When my sons were little, we played ball every day. The weather or season determined the sport. As the ball went back and forth in the yard, the street, the driveway or the basement, they would talk to me about whatever was going on in their heads.

One winter, we had four thermocouples replaced on our basement furnace from errant hockey pucks. The repairman thought I was nuts.

Unlike my husband, Mike, I am no athlete. I can throw and catch, but that's about it. When our oldest got to be about 11, he asked me to catch while he practiced his pitching and I almost got my head knocked off with the first pitch.

I knew I needed to find another sport I could play with him - something that wouldn't cause me bodily harm. So we bought a ping-pong table and put it in the living room.

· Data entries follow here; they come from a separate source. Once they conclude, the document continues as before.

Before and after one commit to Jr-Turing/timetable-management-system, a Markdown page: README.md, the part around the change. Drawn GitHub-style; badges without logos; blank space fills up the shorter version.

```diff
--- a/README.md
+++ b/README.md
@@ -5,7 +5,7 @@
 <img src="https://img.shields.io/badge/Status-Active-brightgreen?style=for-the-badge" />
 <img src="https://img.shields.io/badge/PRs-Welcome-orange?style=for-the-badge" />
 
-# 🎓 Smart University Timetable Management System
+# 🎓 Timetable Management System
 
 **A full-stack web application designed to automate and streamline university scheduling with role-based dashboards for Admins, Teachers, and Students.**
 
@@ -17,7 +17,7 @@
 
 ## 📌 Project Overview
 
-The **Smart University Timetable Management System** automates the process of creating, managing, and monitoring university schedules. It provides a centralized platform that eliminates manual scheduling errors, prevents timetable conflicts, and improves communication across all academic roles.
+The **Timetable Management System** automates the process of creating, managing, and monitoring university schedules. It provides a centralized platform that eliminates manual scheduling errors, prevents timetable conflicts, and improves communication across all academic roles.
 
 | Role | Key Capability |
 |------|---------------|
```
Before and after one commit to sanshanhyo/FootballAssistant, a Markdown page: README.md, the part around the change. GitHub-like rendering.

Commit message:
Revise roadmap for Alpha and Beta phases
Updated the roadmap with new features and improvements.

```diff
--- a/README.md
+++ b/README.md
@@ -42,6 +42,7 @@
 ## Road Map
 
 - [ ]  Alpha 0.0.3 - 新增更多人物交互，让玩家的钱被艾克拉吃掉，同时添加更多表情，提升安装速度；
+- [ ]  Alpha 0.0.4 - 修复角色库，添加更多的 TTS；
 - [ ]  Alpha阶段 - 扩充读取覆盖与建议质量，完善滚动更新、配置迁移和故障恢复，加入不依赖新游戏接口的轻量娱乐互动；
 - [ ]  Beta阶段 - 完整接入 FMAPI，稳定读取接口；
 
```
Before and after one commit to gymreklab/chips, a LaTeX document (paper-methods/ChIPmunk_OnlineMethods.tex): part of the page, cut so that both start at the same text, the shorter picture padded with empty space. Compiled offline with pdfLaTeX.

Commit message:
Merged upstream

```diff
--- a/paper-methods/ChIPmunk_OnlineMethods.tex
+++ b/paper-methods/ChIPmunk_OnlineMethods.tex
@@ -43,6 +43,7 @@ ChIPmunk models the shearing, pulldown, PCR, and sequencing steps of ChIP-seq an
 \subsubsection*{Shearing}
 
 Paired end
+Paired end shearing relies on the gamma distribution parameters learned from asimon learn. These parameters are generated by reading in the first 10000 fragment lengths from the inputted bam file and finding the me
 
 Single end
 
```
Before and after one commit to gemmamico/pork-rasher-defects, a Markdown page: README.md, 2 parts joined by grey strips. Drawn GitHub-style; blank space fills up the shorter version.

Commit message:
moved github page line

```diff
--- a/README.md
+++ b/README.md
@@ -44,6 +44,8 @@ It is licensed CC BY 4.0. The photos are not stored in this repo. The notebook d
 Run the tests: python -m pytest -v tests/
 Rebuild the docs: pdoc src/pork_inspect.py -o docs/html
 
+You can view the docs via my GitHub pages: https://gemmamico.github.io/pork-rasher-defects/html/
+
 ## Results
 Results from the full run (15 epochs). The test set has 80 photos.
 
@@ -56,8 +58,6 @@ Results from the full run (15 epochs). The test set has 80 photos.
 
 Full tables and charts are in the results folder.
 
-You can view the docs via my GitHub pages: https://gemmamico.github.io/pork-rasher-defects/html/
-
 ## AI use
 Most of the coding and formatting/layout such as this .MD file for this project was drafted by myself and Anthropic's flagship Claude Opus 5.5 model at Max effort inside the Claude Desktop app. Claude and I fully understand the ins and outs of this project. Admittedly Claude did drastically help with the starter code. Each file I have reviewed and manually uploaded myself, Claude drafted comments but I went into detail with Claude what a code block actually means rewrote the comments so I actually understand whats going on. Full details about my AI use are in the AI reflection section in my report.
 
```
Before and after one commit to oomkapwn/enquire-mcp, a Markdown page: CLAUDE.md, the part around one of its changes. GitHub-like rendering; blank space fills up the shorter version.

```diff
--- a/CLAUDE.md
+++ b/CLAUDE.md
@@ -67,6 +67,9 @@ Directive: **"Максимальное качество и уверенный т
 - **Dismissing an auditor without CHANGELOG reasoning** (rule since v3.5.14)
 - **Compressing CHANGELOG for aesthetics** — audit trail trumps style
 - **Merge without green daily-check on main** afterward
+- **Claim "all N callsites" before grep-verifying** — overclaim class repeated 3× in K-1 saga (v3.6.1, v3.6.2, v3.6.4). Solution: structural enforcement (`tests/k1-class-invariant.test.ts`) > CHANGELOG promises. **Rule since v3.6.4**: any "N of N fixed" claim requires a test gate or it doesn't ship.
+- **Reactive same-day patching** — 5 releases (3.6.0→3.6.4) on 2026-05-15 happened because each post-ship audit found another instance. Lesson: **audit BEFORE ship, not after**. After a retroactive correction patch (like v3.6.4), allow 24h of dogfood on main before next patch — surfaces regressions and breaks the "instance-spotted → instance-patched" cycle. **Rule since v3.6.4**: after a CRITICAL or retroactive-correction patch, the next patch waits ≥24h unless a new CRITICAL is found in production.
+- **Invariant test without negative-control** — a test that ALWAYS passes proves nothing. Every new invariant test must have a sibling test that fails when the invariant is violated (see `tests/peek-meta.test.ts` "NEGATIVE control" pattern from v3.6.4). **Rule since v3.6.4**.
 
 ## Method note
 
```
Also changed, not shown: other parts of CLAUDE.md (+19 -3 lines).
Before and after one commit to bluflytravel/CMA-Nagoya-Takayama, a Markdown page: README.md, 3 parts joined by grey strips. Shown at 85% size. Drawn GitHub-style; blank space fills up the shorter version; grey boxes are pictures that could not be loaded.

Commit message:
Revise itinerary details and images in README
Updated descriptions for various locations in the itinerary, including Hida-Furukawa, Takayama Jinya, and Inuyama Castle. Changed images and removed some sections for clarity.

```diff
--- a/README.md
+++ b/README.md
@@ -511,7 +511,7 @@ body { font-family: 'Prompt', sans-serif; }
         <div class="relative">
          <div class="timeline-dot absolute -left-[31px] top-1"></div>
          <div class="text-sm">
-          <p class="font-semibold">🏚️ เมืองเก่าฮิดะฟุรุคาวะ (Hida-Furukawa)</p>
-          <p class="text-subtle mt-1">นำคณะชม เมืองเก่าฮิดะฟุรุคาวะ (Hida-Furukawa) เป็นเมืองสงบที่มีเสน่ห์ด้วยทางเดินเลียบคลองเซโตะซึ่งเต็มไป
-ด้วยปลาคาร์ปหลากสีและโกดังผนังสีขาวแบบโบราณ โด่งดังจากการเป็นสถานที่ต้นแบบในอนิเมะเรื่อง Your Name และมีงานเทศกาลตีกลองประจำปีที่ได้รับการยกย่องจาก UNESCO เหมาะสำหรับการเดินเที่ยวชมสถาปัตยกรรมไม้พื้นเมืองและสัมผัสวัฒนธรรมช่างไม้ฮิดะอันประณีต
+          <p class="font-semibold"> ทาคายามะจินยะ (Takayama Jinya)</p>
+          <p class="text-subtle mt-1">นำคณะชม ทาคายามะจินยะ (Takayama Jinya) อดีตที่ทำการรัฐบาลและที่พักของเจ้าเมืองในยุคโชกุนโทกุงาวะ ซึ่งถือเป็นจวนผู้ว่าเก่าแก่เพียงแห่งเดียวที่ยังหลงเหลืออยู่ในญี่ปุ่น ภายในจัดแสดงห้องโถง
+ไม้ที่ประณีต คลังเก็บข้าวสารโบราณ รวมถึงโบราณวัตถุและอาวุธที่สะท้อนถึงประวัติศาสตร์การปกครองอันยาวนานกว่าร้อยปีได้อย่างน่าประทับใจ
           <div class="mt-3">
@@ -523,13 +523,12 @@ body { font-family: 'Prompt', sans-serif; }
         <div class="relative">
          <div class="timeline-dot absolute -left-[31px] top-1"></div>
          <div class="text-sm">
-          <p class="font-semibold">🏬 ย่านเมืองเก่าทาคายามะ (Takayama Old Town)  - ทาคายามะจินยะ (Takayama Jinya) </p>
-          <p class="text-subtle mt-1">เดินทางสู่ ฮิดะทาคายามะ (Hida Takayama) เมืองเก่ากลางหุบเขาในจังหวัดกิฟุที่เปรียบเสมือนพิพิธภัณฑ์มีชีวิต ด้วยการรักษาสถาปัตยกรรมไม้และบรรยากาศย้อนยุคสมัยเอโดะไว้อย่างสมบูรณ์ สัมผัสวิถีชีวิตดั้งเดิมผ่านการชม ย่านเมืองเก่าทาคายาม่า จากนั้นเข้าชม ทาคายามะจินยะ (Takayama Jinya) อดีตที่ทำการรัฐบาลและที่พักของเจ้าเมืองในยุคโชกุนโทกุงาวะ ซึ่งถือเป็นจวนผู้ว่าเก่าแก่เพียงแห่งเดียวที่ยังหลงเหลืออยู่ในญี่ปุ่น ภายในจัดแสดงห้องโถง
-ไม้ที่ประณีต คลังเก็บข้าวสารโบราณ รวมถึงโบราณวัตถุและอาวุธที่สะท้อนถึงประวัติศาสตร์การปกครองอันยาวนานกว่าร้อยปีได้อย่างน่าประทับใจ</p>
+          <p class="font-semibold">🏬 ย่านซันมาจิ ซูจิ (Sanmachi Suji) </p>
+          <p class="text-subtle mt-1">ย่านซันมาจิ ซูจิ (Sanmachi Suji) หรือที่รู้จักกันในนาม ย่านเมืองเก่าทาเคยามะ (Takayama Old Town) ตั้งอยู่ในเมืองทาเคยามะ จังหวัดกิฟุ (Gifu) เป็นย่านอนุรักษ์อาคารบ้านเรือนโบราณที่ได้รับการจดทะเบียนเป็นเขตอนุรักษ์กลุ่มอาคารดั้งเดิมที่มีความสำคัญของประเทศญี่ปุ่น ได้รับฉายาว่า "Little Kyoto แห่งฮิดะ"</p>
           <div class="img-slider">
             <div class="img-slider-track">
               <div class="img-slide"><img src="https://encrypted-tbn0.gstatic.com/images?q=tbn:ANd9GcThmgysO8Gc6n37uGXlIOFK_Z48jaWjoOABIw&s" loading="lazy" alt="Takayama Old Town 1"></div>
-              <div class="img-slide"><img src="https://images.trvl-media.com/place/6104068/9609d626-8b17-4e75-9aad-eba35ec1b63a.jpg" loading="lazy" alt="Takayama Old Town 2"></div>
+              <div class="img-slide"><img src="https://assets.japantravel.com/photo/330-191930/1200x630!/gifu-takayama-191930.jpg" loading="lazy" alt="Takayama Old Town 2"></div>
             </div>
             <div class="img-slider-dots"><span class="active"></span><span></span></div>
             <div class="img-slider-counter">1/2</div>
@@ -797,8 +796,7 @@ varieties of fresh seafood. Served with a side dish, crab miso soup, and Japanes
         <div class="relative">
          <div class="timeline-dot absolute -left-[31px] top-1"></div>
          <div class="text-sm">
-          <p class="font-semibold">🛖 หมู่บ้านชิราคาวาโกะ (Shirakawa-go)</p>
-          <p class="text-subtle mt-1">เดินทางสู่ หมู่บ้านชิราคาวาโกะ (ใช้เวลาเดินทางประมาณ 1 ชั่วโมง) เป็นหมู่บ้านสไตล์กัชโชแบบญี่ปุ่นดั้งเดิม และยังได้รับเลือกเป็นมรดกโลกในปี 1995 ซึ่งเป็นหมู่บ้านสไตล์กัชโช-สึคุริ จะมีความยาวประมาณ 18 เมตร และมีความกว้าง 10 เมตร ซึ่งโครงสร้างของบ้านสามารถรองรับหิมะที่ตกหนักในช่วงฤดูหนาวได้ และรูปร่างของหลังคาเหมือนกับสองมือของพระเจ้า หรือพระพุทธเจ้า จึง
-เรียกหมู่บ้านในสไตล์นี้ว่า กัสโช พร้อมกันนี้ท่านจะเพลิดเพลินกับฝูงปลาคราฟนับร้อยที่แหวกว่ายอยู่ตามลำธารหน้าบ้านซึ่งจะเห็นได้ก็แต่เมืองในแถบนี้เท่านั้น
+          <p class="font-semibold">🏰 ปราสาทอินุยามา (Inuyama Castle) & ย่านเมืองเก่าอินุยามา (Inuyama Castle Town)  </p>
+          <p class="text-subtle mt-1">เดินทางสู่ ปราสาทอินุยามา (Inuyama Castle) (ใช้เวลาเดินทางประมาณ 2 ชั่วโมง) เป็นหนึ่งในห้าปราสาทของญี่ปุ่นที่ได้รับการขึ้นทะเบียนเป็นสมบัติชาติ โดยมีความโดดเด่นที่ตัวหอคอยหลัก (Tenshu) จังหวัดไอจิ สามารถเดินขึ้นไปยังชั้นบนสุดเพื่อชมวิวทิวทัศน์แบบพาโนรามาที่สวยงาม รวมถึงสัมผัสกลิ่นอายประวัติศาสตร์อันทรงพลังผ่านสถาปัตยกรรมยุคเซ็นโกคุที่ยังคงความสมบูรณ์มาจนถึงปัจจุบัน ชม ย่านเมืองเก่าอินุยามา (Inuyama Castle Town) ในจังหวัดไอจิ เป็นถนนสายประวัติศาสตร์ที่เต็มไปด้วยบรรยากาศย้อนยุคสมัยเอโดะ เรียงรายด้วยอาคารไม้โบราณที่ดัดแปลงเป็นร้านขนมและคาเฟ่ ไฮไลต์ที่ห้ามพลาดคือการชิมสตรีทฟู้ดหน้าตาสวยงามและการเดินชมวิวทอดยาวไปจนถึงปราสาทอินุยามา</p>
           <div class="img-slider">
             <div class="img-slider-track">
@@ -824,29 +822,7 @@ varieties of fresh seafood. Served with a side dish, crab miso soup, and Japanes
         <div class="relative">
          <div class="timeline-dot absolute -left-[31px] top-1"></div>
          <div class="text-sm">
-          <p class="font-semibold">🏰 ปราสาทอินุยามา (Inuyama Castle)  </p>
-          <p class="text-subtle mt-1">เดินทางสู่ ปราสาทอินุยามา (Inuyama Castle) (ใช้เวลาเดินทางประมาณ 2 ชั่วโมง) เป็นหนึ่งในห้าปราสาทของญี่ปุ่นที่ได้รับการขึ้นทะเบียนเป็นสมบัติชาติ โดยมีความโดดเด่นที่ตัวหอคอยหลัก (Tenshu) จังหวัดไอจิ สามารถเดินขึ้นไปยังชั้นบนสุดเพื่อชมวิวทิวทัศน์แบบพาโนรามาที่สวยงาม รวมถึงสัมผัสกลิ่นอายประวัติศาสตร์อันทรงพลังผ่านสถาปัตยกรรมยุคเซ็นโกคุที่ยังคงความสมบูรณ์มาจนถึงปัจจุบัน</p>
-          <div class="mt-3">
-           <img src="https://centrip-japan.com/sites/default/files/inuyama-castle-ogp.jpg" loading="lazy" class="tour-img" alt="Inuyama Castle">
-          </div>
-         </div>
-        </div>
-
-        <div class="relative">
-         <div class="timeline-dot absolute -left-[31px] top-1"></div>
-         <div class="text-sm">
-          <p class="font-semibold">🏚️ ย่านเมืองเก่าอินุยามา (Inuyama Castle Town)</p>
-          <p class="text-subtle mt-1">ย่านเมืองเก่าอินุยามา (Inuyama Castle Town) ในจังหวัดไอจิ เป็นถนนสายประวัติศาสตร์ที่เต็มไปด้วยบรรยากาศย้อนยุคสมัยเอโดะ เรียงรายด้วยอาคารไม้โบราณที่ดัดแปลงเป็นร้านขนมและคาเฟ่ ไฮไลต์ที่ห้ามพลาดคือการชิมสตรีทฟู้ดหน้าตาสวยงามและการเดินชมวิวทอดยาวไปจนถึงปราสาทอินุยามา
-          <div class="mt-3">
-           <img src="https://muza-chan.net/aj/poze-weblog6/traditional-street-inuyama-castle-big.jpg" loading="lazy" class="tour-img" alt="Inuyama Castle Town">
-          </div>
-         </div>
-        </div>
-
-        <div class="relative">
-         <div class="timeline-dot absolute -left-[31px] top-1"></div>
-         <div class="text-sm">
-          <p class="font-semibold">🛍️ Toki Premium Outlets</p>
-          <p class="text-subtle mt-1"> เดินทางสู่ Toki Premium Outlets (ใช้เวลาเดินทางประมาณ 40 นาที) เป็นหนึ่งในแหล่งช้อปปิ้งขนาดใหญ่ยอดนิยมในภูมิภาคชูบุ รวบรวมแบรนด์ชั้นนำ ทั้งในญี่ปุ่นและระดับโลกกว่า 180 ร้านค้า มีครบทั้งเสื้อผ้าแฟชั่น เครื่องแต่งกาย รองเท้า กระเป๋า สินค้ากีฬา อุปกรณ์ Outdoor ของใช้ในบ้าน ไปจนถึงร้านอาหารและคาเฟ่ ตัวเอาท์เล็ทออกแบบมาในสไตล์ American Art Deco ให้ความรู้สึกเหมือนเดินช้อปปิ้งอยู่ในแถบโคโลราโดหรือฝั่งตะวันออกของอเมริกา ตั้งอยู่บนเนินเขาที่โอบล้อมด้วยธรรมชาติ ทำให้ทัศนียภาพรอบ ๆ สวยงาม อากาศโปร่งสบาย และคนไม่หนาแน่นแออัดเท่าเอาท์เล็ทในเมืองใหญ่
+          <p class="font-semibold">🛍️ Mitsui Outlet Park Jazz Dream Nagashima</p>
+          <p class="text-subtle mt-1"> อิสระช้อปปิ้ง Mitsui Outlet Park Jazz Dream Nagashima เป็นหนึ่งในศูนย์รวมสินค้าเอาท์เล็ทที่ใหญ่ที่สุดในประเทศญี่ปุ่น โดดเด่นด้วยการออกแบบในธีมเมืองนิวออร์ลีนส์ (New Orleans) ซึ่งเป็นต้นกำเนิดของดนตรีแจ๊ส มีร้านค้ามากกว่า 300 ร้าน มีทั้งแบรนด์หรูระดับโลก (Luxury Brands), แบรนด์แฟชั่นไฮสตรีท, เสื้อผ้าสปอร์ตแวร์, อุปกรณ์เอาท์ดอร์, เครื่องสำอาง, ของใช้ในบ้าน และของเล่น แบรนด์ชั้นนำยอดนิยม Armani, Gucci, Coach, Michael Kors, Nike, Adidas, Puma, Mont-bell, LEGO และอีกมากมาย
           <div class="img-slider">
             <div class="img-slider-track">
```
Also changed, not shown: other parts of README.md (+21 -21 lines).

It sounds weird, but it was great. I learned that our teenage boys enjoyed talking to me if we were doing something that didn't require sustained eye contact.

For 12 years, people would come in our front door and say, "You aahh...have a ping pong table in your living room."

As I hung up their coats, I'd reply, "Yeah. I realize that."

According to experts, you shouldn't center your entire life around your husband and kids, but I did. As the boys began to leave the nest, I figured out why the experts said what they said.

When our oldest went away to college, I continued to take six plates out of the cabinet for the kids to set the dinner table. They corrected me: "Mom! We only need five now!"

I just couldn't get it through my head that he was not coming home for dinner.

When our second son went away to college, I developed an eye twitch. I thought something was terribly wrong. I wondered why people didn't ask me what was wrong when they spoke to me, because it felt like half my face was shaking. It took three weeks, but it went away.

When our third son went away to college, I got a pit in my stomach that made me feel hungry even after I'd eaten an entire meal. I took long walks, had a few good cries and it, too, went away.

When our last son went away to college, I pressed the repeat button on the CD player in the kitchen so that the house wouldn't seem so quiet. We put the ping-pong table in the garage and bought a couch, a couple of chairs and a puppy.

The empty nest was hard at first, but we've learned that it doesn't stay empty too long. Someone is always coming home - and usually bringing a friend.

The living room is pretty now and everything matches. When people come in the front door they say, "Oh! You finally got furniture."

Privately reminiscing, I answer, "Yeah. I realize that."

I'm sure the experts are right, but if I had it to do again, I'd still center my life around Mike and the boys.

And I wouldn't change too many things - especially those living room ping-pong games. They were simply priceless.

(Mrs. Bonanno is a parishioner of St. Mary's Church in Albany.)